## Data provided

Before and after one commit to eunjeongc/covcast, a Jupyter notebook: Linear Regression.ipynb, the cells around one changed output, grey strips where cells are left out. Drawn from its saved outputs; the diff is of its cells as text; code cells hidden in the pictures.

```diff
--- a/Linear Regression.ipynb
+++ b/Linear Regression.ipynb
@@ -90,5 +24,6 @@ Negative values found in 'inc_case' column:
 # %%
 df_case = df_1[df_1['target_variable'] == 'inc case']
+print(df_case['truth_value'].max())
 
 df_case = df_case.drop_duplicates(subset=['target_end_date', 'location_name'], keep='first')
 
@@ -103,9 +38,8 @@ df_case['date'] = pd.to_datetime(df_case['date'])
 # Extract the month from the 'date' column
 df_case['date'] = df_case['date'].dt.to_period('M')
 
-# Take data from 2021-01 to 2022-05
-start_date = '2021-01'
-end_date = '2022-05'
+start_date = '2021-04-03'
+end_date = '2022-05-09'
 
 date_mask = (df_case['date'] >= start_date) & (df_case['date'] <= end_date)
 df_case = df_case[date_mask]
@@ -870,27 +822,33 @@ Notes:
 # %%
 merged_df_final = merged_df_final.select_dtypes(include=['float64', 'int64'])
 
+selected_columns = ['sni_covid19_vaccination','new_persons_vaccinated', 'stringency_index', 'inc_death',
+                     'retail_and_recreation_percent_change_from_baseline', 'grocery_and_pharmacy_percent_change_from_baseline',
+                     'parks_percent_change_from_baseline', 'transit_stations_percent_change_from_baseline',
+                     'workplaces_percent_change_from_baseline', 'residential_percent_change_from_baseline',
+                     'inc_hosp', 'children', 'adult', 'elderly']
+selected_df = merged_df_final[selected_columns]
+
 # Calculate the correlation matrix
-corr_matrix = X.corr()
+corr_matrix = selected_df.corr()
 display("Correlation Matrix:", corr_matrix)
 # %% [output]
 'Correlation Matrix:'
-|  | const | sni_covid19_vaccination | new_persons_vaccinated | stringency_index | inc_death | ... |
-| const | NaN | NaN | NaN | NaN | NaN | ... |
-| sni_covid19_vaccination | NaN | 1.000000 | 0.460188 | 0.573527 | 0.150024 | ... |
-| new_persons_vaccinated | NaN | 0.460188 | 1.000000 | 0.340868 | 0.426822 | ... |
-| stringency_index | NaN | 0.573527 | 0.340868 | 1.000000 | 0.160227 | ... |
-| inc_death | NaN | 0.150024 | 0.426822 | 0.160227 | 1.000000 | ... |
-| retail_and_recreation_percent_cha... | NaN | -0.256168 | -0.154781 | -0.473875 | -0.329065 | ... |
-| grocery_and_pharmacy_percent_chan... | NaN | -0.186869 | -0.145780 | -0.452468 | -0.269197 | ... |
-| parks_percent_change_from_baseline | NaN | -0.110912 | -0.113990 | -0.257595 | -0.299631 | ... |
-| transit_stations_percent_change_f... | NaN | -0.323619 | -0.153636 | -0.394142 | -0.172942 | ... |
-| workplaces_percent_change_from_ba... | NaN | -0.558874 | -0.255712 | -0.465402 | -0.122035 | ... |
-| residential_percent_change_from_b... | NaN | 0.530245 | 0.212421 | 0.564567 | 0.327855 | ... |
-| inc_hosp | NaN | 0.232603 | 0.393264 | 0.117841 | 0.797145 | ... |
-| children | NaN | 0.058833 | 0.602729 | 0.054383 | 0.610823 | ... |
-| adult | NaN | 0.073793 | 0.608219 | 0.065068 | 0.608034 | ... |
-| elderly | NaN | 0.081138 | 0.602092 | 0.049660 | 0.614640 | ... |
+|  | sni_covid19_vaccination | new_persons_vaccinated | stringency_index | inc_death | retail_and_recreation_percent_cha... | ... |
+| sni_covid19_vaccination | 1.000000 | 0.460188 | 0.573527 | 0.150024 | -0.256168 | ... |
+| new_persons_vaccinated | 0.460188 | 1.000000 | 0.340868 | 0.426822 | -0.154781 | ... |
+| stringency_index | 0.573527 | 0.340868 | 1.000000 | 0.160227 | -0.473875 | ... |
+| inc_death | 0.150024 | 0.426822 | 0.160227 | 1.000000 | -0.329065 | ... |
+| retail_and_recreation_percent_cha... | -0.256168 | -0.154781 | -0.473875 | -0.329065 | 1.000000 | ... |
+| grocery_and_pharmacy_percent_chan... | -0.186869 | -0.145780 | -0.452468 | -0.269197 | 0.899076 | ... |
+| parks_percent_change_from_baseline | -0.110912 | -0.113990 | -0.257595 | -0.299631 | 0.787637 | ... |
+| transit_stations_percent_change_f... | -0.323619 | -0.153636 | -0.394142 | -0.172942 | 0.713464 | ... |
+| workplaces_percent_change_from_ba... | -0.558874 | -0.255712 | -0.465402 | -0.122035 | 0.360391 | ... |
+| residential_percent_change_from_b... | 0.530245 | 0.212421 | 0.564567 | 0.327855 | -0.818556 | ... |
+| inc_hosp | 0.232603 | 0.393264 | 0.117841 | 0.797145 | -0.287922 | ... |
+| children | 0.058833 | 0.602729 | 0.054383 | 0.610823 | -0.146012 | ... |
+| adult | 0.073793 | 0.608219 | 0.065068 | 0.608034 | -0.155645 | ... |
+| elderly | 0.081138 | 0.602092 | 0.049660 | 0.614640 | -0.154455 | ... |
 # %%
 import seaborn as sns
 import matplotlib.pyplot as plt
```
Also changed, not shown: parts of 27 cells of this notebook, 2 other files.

## Your instructions
Search the records above for the string "Regression" and copy each line that holds it.

## Answer to the problem
Before and after one commit to eunjeongc/covcast, a Jupyter notebook: Linear Regression.ipynb, the cells around one changed output, grey strips where cells are left out. Drawn from its saved outputs; the diff is of its cells as text; code cells hidden in the pictures.
--- a/Linear Regression.ipynb
+++ b/Linear Regression.ipynb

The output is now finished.